## Work required
Output all of the records exactly as written.

## Source records

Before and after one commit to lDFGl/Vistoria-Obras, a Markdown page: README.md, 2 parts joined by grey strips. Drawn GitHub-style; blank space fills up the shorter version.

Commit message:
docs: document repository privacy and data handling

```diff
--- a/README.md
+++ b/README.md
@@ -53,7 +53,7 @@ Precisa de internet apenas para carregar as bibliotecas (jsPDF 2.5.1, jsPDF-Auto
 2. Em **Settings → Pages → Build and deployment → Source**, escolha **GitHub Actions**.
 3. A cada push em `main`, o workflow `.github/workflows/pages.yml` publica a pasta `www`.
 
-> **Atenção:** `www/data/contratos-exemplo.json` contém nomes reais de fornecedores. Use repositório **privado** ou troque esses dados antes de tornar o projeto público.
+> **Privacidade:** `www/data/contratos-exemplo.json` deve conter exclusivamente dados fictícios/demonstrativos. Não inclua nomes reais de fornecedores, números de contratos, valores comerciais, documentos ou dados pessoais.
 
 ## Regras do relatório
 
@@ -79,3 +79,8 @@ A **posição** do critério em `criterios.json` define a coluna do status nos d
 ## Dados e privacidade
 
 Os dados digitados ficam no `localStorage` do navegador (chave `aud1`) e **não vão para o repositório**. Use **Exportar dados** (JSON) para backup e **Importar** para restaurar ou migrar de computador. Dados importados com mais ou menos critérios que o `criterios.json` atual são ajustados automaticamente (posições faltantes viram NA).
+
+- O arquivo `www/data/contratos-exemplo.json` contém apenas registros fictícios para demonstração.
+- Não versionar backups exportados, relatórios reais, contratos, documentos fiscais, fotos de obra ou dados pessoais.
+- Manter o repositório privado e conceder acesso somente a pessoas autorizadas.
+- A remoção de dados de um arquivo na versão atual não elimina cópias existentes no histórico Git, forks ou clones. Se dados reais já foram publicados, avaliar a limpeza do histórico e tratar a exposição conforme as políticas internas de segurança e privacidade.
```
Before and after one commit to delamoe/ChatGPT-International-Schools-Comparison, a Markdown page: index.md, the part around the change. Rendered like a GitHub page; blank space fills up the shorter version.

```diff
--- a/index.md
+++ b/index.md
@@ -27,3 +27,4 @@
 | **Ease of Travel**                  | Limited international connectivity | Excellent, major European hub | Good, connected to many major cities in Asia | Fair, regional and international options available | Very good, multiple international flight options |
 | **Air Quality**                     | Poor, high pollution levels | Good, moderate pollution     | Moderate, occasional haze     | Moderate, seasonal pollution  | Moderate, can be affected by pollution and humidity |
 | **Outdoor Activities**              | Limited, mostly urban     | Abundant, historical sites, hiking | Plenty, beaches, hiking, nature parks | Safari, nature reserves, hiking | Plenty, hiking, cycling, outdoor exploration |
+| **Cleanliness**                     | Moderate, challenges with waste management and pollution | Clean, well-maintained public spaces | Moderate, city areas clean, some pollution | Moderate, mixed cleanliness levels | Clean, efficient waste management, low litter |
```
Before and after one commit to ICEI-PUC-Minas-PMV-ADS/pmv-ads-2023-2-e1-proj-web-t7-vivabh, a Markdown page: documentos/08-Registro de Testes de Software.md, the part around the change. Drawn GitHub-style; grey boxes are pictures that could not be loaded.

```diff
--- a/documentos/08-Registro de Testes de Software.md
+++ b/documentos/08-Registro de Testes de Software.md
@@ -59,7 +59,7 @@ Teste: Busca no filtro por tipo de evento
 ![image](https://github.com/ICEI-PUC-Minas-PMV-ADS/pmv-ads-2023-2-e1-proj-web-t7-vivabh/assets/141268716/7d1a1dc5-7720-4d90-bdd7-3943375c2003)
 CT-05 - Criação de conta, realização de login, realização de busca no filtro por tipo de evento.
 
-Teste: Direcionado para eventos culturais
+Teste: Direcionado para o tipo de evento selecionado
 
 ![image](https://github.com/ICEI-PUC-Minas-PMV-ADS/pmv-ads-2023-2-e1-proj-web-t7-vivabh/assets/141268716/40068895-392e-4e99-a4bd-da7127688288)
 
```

## Response
Before and after one commit to lDFGl/Vistoria-Obras, a Markdown page: README.md, 2 parts joined by grey strips. Drawn GitHub-style; blank space fills up the shorter version.

Commit message:
docs: document repository privacy and data handling

```diff
--- a/README.md
+++ b/README.md
@@ -53,7 +53,7 @@ Precisa de internet apenas para carregar as bibliotecas (jsPDF 2.5.1, jsPDF-Auto
 2. Em **Settings → Pages → Build and deployment → Source**, escolha **GitHub Actions**.
 3. A cada push em `main`, o workflow `.github/workflows/pages.yml` publica a pasta `www`.
 
-> **Atenção:** `www/data/contratos-exemplo.json` contém nomes reais de fornecedores. Use repositório **privado** ou troque esses dados antes de tornar o projeto público.
+> **Privacidade:** `www/data/contratos-exemplo.json` deve conter exclusivamente dados fictícios/demonstrativos. Não inclua nomes reais de fornecedores, números de contratos, valores comerciais, documentos ou dados pessoais.
 
 ## Regras do relatório
 
@@ -79,3 +79,8 @@ A **posição** do critério em `criterios.json` define a coluna do status nos d
 ## Dados e privacidade
 
 Os dados digitados ficam no `localStorage` do navegador (chave `aud1`) e **não vão para o repositório**. Use **Exportar dados** (JSON) para backup e **Importar** para restaurar ou migrar de computador. Dados importados com mais ou menos critérios que o `criterios.json` atual são ajustados automaticamente (posições faltantes viram NA).
+
+- O arquivo `www/data/contratos-exemplo.json` contém apenas registros fictícios para demonstração.
+- Não versionar backups exportados, relatórios reais, contratos, documentos fiscais, fotos de obra ou dados pessoais.
+- Manter o repositório privado e conceder acesso somente a pessoas autorizadas.
+- A remoção de dados de um arquivo na versão atual não elimina cópias existentes no histórico Git, forks ou clones. Se dados reais já foram publicados, avaliar a limpeza do histórico e tratar a exposição conforme as políticas internas de segurança e privacidade.
```
Before and after one commit to delamoe/ChatGPT-International-Schools-Comparison, a Markdown page: index.md, the part around the change. Rendered like a GitHub page; blank space fills up the shorter version.

```diff
--- a/index.md
+++ b/index.md
@@ -27,3 +27,4 @@
 | **Ease of Travel**                  | Limited international connectivity | Excellent, major European hub | Good, connected to many major cities in Asia | Fair, regional and international options available | Very good, multiple international flight options |
 | **Air Quality**                     | Poor, high pollution levels | Good, moderate pollution     | Moderate, occasional haze     | Moderate, seasonal pollution  | Moderate, can be affected by pollution and humidity |
 | **Outdoor Activities**              | Limited, mostly urban     | Abundant, historical sites, hiking | Plenty, beaches, hiking, nature parks | Safari, nature reserves, hiking | Plenty, hiking, cycling, outdoor exploration |
+| **Cleanliness**                     | Moderate, challenges with waste management and pollution | Clean, well-maintained public spaces | Moderate, city areas clean, some pollution | Moderate, mixed cleanliness levels | Clean, efficient waste management, low litter |
```
Before and after one commit to ICEI-PUC-Minas-PMV-ADS/pmv-ads-2023-2-e1-proj-web-t7-vivabh, a Markdown page: documentos/08-Registro de Testes de Software.md, the part around the change. Drawn GitHub-style; grey boxes are pictures that could not be loaded.

```diff
--- a/documentos/08-Registro de Testes de Software.md
+++ b/documentos/08-Registro de Testes de Software.md
@@ -59,7 +59,7 @@ Teste: Busca no filtro por tipo de evento
 ![image](https://github.com/ICEI-PUC-Minas-PMV-ADS/pmv-ads-2023-2-e1-proj-web-t7-vivabh/assets/141268716/7d1a1dc5-7720-4d90-bdd7-3943375c2003)
 CT-05 - Criação de conta, realização de login, realização de busca no filtro por tipo de evento.
 
-Teste: Direcionado para eventos culturais
+Teste: Direcionado para o tipo de evento selecionado
 
 ![image](https://github.com/ICEI-PUC-Minas-PMV-ADS/pmv-ads-2023-2-e1-proj-web-t7-vivabh/assets/141268716/40068895-392e-4e99-a4bd-da7127688288)
 
```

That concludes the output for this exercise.